Collins emphasized that “CPD welcomes all who wish to join the Department and are capable of doing the job.”
Most transgender police officers would welcome the opportunity to use a private shower such as what CPD is installing, said Patrick Callahan, a spokesman for California-based TCOPS Intl. (Transgender Community of Police and Sheriffs.)
“That’s what we see as best practices,” said Callahan, whose organization counts 1,500 transgender law enforcement officers in the U.S.
The old-style open showers that used to be the norm in high school gymnasiums are no longer workable, Callahan said.
“As a transgender individual, that would make anybody a little crazy,” Callahan said, praising CPD for being forward-thinking in this regard.
Such private showers are also helpful for other individuals with body-image issues, such as surgical scars, said Jamie Richardson, president of the Lesbian Gay Police Association — Gay Officers Action League of Chicago. Richardson also endorsed the shower installation. “I wish they had that when I was a kid. I probably would have passed gym,” laughed Richardson, a lesbian who said her boyish looks made her the target of hurtful teasing in school.

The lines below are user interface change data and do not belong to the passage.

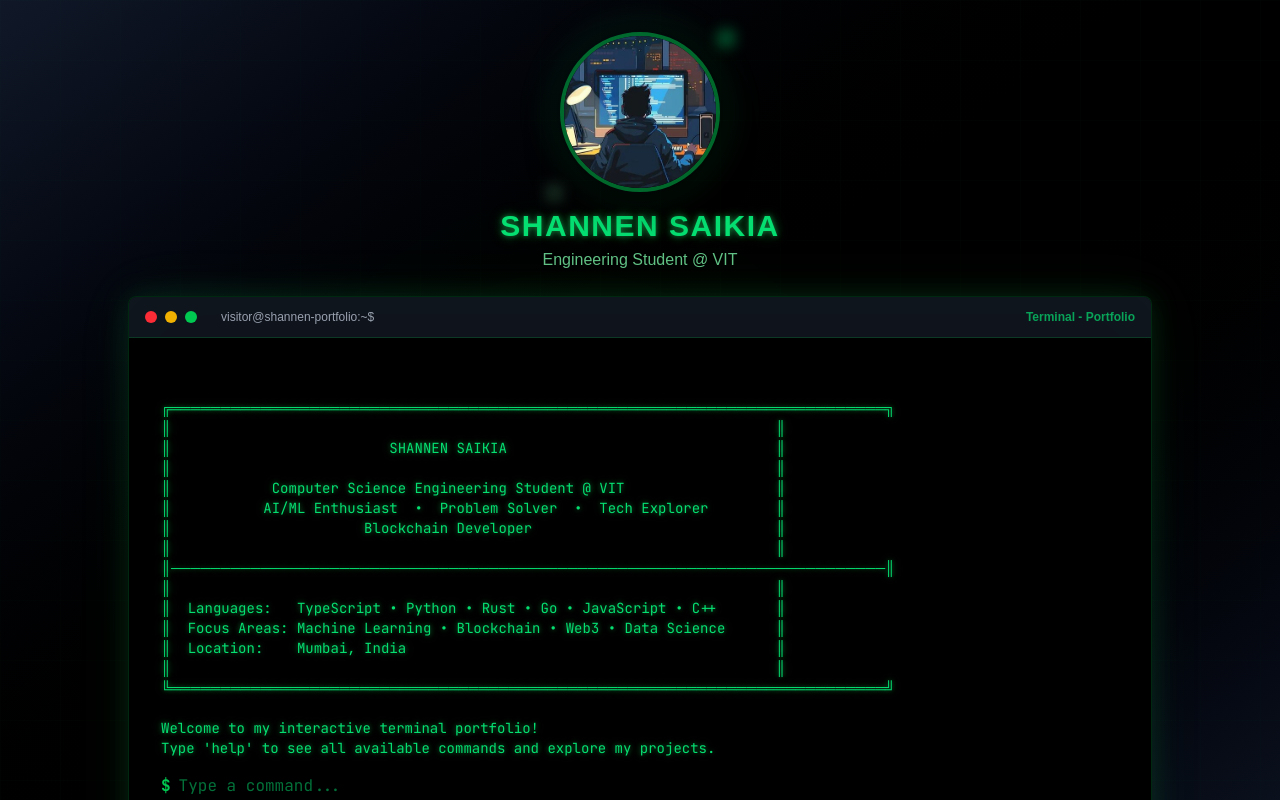
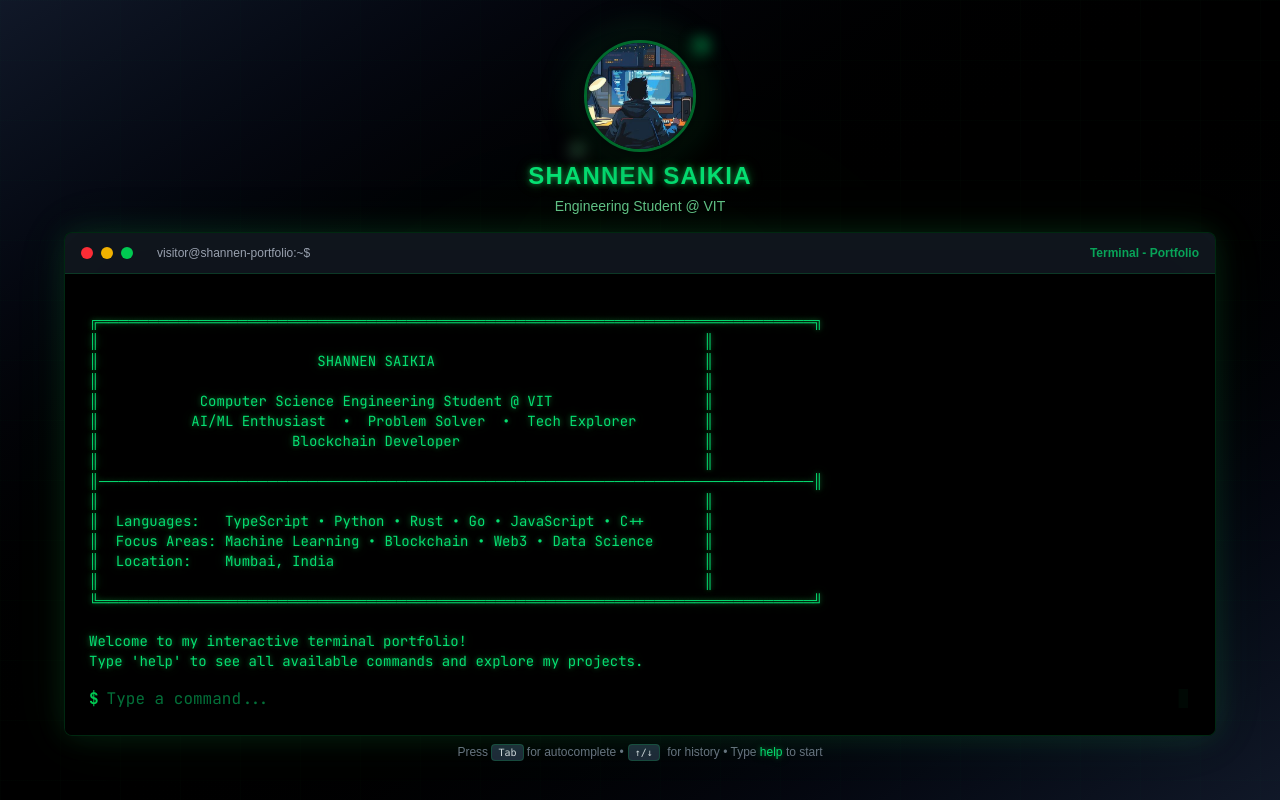
Before and after one commit to myst9811/terminal-portfolio, a Next.js app: page / in a window 1280 px wide. Shown: the top 800 px of the page. Built offline with nearby package versions, Linux system fonts and the light colour scheme.

Commit message:
chore: resizing

```diff
--- a/src/components/Avatar.tsx
+++ b/src/components/Avatar.tsx
@@ -36,7 +36,7 @@ export default function Avatar() {
       <motion.div
         whileHover={{ scale: 1.05, rotate: 5 }}
         transition={{ type: "spring", stiffness: 300, damping: 20 }}
-        className="relative w-32 h-32 sm:w-40 sm:h-40 rounded-full overflow-hidden border-4 border-green-500/50 shadow-2xl"
+        className="relative w-24 h-24 sm:w-28 sm:h-28 rounded-full overflow-hidden border-3 border-green-500/50 shadow-2xl"
       >
         <Image
           src="/Developer programmer-Программист-разработчик.jpeg"
--- a/src/components/Terminal.tsx
+++ b/src/components/Terminal.tsx
@@ -159,17 +159,17 @@ export default function Terminal() {
   };
 
   return (
-    <div className="relative min-h-screen bg-gradient-to-br from-gray-900 via-black to-gray-900 flex items-center justify-center p-4 sm:p-8 overflow-hidden">
+    <div className="relative h-screen bg-gradient-to-br from-gray-900 via-black to-gray-900 flex items-center justify-center p-3 sm:p-6 overflow-hidden">
       {/* Interactive Background */}
       <InteractiveBackground />
 
-      <div className="relative z-10 w-full max-w-5xl flex flex-col items-center gap-6">
+      <div className="relative z-10 w-full max-w-6xl h-full flex flex-col items-center justify-center gap-3 sm:gap-4 py-4">
         {/* Avatar Section */}
         <motion.div
           initial={{ opacity: 0, y: -30 }}
           animate={{ opacity: 1, y: 0 }}
           transition={{ duration: 0.6, ease: "easeOut" }}
-          className="flex flex-col items-center gap-4"
+          className="flex flex-col items-center gap-2 flex-shrink-0"
         >
           <Avatar />
           <motion.div
@@ -178,10 +178,10 @@ export default function Terminal() {
             transition={{ delay: 0.5, duration: 0.8 }}
             className="text-center"
           >
-            <h1 className="text-2xl sm:text-3xl font-bold text-green-400 tracking-wider glow-text">
+            <h1 className="text-xl sm:text-2xl font-bold text-green-400 tracking-wider glow-text">
               SHANNEN SAIKIA
             </h1>
-            <p className="text-sm sm:text-base text-green-300/80 mt-1">
+            <p className="text-xs sm:text-sm text-green-300/80 mt-1">
               Engineering Student @ VIT
             </p>
           </motion.div>
@@ -192,11 +192,11 @@ export default function Terminal() {
           initial={{ opacity: 0, scale: 0.95, y: 20 }}
           animate={{ opacity: 1, scale: 1, y: 0 }}
           transition={{ duration: 0.5, delay: 0.3 }}
-          className="w-full"
+          className="w-full flex-1 flex flex-col min-h-0"
         >
           {/* Terminal Window */}
           <div
-            className="bg-black/90 backdrop-blur-sm rounded-lg shadow-2xl border border-green-500/20 overflow-hidden terminal-glow"
+            className="bg-black/90 backdrop-blur-sm rounded-lg shadow-2xl border border-green-500/20 overflow-hidden terminal-glow flex flex-col h-full"
             onClick={handleTerminalClick}
           >
             {/* Terminal Header/Title Bar */}
@@ -204,7 +204,7 @@ export default function Terminal() {
               initial={{ opacity: 0 }}
               animate={{ opacity: 1 }}
               transition={{ delay: 0.4, duration: 0.5 }}
-              className="bg-gray-800/50 px-4 py-3 flex items-center justify-between border-b border-green-500/20"
+              className="bg-gray-800/50 px-3 py-2 sm:px-4 sm:py-3 flex items-center justify-between border-b border-green-500/20 flex-shrink-0"
             >
               <div className="flex items-center gap-2">
                 <div className="flex gap-2">
@@ -233,7 +233,7 @@ export default function Terminal() {
           {/* Terminal Content */}
           <div
             ref={terminalRef}
-            className="bg-black/95 text-green-400 font-mono p-6 sm:p-8 h-[70vh] overflow-y-auto cursor-text custom-scrollbar"
+            className="bg-black/95 text-green-400 font-mono p-4 sm:p-6 flex-1 overflow-y-auto cursor-text custom-scrollbar"
           >
             {/* Output History */}
             <div className="space-y-4 mb-4">
@@ -326,11 +326,11 @@ export default function Terminal() {
             initial={{ opacity: 0 }}
             animate={{ opacity: 1 }}
             transition={{ delay: 0.8, duration: 0.5 }}
-            className="mt-4 text-center text-gray-500 text-xs sm:text-sm"
+            className="mt-2 text-center text-gray-500 text-xs flex-shrink-0"
           >
             <p>
-              Press <kbd className="px-2 py-1 bg-gray-800 rounded text-gray-300 border border-green-500/20">Tab</kbd> for autocomplete •
-              <kbd className="px-2 py-1 bg-gray-800 rounded text-gray-300 mx-1 border border-green-500/20">↑/↓</kbd> for history •
+              Press <kbd className="px-1.5 py-0.5 bg-gray-800 rounded text-gray-300 border border-green-500/20 text-[10px]">Tab</kbd> for autocomplete •
+              <kbd className="px-1.5 py-0.5 bg-gray-800 rounded text-gray-300 mx-1 border border-green-500/20 text-[10px]">↑/↓</kbd> for history •
               Type <span className="text-green-400 glow-text">help</span> to start
             </p>
           </motion.div>
--- a/src/data/portfolio.ts
+++ b/src/data/portfolio.ts
@@ -119,7 +119,7 @@ blockchain implementations to AI-powered documentation systems.`,
     instagram: "https://instagram.com/shannen_1197",
   },
 
-  resume: "https://drive.google.com/file/d/1tiGbnId9denD3693wvMVifmbAeaGbTIu/view?usp=drive_link", // Add your resume link here
+  resume: "/ShannenSaikia_Updated_Resume (1).pdf",
 
   achievements: [
     "18 Public GitHub Repositories",
```
Also changed, not shown: 1 other file (tests, documents, lock files or other folders).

Somebody will jump to the conclusion that a transgender person requested special treatment here. I’ve found no indication of that. As best I can tell, this is being done at the city’s initiative. Even the folks at LGPA/GOAL say they haven’t been able to get information.
I’d like to tell you how much this is costing, but all Collins will would tell me is that the city has spent $5,557 so far on materials.
Like many of you, I’m still trying to get my arms around all the implications of transgender rights. You may remember my columns in support of my college roommate, Dave, who became Diane after a long career in the Army.
If gender-neutral bathrooms and private shower stalls are part of what it takes to make the world a more inclusive place, then I’m glad somebody is getting it started.